● Task goal: Report, from the records below, every line where the word "dataset" appears.

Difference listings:
___
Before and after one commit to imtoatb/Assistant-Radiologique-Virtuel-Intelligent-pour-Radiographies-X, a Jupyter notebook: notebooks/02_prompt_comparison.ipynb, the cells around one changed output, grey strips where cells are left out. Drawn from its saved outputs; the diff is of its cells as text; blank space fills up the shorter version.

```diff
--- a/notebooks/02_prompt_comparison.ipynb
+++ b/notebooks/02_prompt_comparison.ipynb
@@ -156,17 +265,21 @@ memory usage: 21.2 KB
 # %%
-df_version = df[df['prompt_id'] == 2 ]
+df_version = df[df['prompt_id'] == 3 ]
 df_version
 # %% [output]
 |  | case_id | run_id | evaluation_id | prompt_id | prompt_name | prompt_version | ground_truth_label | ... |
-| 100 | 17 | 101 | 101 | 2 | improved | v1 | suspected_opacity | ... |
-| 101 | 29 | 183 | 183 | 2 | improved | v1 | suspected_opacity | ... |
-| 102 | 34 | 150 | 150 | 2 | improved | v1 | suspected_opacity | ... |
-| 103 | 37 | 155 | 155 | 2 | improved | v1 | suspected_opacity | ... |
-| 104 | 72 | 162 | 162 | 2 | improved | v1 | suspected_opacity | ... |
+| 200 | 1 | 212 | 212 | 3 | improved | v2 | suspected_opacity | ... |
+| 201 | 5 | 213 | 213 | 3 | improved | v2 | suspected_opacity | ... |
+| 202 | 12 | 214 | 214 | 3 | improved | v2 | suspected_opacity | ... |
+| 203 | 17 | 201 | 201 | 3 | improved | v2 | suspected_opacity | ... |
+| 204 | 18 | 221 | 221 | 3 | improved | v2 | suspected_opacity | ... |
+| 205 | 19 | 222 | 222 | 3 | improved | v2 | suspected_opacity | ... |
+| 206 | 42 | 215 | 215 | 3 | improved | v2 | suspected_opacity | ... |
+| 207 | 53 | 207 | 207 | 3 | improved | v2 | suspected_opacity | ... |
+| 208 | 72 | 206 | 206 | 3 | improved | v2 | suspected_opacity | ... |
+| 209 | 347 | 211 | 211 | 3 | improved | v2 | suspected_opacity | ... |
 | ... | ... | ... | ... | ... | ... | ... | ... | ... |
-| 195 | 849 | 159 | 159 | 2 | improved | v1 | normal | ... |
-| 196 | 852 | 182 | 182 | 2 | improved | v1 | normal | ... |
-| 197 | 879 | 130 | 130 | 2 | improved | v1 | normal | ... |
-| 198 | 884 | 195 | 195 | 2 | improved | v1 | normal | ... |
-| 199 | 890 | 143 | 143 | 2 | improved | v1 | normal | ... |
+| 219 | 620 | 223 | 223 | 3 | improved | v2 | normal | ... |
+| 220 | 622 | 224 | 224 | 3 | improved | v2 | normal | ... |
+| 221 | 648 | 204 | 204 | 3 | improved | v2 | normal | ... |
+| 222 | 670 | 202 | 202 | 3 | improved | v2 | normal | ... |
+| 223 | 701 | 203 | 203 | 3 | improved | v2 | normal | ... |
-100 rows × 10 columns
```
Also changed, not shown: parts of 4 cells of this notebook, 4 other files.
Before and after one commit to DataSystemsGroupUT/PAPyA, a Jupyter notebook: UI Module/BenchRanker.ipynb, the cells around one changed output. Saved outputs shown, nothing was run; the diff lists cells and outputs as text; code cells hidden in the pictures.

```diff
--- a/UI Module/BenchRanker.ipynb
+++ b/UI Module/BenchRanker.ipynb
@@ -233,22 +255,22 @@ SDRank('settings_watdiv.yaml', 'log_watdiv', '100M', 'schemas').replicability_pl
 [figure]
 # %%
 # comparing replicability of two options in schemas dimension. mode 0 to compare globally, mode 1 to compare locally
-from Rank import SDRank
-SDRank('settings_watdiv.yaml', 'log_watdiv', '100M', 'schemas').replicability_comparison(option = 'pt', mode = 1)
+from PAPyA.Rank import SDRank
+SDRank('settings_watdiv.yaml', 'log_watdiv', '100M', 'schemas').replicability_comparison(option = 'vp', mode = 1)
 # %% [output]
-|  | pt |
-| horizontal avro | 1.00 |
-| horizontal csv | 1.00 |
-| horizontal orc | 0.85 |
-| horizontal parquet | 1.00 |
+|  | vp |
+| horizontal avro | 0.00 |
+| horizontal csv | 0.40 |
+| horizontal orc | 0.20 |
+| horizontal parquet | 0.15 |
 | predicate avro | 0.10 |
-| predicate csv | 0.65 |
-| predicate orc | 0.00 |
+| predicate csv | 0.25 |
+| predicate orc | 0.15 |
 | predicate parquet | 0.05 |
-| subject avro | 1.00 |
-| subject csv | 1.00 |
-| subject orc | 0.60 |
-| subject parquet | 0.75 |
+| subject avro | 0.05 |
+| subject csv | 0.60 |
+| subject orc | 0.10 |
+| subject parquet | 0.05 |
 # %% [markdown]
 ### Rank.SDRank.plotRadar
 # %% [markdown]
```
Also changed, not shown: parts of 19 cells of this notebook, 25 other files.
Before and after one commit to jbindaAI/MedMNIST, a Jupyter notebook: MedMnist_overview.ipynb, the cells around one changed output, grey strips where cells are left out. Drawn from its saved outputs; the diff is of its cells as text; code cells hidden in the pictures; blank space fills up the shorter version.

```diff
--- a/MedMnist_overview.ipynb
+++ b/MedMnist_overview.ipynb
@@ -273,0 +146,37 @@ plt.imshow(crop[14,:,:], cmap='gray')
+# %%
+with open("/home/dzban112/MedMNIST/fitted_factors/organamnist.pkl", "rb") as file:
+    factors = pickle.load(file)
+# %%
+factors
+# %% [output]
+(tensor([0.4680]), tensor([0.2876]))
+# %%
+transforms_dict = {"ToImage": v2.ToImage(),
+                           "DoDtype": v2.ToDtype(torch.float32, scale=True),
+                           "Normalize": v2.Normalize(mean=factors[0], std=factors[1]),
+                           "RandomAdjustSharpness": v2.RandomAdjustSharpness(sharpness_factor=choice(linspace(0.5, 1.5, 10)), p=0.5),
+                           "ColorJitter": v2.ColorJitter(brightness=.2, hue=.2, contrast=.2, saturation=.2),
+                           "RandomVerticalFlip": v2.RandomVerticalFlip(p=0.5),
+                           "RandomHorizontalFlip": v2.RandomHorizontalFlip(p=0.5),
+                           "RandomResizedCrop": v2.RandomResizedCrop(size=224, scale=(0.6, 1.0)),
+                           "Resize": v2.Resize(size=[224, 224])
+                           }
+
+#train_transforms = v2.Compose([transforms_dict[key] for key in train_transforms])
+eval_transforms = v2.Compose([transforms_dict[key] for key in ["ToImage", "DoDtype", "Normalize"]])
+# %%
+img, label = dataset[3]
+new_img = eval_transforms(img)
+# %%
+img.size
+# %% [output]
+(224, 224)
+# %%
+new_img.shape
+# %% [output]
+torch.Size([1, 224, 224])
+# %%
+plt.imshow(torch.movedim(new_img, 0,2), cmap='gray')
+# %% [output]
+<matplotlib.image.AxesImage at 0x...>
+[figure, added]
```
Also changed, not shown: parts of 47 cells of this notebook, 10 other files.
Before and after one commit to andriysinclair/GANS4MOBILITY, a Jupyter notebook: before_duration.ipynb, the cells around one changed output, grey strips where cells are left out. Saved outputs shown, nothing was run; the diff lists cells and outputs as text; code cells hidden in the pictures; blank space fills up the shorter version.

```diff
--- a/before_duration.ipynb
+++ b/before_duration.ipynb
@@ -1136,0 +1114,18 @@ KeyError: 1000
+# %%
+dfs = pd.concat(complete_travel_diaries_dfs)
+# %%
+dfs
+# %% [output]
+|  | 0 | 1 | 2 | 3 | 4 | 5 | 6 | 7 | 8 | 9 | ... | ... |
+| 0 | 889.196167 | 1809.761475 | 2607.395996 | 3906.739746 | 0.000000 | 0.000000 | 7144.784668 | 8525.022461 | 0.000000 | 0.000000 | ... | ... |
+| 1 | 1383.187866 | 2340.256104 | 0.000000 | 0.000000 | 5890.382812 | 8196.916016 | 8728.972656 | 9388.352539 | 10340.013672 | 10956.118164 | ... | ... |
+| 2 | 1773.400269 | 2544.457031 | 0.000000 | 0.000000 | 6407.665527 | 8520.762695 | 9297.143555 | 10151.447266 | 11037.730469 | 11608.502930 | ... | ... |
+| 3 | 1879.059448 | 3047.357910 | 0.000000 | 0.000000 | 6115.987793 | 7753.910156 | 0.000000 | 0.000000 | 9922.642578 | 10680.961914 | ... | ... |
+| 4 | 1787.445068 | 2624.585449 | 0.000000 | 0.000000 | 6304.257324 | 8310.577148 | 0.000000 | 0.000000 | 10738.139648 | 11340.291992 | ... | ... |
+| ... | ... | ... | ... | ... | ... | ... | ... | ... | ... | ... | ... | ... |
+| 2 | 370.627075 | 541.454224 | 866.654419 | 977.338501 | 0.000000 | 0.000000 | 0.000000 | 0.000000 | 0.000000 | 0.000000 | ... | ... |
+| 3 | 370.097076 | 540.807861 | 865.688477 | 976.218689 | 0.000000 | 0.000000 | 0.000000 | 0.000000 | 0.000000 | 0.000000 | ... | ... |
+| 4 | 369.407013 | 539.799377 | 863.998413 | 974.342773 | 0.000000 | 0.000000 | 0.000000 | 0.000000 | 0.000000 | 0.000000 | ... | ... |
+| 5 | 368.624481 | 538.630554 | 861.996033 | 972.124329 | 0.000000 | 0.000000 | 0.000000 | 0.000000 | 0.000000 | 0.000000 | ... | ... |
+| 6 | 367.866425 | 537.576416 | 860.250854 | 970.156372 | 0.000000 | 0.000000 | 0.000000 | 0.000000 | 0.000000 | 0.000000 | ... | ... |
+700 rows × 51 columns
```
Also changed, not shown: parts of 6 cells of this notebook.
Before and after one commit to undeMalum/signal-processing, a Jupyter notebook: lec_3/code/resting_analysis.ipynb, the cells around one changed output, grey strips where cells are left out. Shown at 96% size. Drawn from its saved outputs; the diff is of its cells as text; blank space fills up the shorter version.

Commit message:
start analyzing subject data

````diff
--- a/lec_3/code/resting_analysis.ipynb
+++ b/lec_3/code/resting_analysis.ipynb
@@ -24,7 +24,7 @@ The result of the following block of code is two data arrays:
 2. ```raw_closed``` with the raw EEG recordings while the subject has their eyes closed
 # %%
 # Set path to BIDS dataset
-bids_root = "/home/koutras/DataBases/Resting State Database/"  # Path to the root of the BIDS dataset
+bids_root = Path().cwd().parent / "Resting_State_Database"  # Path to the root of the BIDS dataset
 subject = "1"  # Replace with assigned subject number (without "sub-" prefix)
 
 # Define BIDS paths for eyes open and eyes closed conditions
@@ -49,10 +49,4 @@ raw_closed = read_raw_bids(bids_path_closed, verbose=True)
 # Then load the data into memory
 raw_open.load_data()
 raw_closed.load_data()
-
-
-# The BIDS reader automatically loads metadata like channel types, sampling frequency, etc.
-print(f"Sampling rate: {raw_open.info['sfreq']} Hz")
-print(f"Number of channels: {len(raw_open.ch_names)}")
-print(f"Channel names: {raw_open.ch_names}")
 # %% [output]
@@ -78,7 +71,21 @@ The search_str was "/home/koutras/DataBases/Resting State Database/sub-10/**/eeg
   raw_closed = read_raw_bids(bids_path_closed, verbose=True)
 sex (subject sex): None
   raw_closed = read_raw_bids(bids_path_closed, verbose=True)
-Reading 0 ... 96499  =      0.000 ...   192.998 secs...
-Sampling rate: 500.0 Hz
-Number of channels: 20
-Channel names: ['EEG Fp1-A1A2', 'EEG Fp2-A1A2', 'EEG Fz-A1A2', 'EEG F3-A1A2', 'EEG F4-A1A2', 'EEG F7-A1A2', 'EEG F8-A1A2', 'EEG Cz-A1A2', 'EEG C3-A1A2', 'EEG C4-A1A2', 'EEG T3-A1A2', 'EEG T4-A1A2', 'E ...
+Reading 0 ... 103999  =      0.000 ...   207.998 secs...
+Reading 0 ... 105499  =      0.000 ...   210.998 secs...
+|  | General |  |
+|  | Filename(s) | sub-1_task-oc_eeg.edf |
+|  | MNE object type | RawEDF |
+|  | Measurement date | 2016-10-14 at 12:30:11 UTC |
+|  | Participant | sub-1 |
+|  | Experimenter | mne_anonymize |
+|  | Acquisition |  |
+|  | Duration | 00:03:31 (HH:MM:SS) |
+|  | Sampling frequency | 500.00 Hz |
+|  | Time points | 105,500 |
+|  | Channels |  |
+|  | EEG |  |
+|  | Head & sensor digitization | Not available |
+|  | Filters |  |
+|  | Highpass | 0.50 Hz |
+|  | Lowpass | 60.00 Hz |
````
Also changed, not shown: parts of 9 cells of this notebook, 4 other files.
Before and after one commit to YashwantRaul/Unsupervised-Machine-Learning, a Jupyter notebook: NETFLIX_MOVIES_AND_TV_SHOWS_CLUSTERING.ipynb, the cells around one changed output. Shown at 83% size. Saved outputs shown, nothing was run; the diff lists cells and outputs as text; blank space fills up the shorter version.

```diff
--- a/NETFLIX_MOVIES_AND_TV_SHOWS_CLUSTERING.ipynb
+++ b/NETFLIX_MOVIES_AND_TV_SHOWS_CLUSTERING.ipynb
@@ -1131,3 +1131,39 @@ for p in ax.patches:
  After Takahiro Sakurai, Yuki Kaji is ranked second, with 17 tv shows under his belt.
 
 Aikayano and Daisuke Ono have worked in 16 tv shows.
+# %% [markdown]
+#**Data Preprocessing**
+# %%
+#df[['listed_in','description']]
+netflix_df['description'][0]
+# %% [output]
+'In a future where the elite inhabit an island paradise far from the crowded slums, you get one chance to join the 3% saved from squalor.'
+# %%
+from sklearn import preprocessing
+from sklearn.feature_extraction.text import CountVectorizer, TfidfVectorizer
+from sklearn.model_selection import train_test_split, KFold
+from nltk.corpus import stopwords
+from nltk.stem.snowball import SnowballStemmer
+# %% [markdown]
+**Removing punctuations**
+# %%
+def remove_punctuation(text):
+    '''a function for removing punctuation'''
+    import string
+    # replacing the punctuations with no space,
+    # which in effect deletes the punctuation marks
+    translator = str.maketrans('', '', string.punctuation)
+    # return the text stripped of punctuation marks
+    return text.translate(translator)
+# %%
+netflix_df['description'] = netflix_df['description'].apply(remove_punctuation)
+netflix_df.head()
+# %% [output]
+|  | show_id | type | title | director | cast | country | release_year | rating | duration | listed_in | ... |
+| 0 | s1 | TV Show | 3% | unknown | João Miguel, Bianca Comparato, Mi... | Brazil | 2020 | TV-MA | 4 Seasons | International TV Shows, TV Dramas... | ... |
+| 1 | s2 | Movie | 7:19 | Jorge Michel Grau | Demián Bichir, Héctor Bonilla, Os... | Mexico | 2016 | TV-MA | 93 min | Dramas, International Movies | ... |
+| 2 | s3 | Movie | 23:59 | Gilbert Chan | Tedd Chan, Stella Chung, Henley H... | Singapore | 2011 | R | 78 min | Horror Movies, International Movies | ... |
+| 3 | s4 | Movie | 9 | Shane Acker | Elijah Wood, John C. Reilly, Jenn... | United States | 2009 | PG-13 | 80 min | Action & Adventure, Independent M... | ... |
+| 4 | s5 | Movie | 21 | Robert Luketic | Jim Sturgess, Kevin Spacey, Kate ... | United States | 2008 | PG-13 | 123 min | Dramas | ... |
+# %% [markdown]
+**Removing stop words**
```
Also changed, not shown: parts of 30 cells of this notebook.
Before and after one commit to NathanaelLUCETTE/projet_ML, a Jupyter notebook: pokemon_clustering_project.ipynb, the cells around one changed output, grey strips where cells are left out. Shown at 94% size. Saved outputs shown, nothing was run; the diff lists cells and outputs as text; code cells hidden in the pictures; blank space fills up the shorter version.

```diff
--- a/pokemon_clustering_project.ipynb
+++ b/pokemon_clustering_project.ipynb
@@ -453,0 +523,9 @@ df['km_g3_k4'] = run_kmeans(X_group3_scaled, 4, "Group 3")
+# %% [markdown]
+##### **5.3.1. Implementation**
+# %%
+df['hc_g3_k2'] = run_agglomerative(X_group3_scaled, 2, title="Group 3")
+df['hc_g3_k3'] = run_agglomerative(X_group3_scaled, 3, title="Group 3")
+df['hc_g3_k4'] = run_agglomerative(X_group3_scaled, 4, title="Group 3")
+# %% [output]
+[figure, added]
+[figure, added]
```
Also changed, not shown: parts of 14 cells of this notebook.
___
● Problem solution:
+img, label = dataset[3]
 # Set path to BIDS dataset
-bids_root = "/home/koutras/DataBases/Resting State Database/"  # Path to the root of the BIDS dataset
+bids_root = Path().cwd().parent / "Resting_State_Database"  # Path to the root of the BIDS dataset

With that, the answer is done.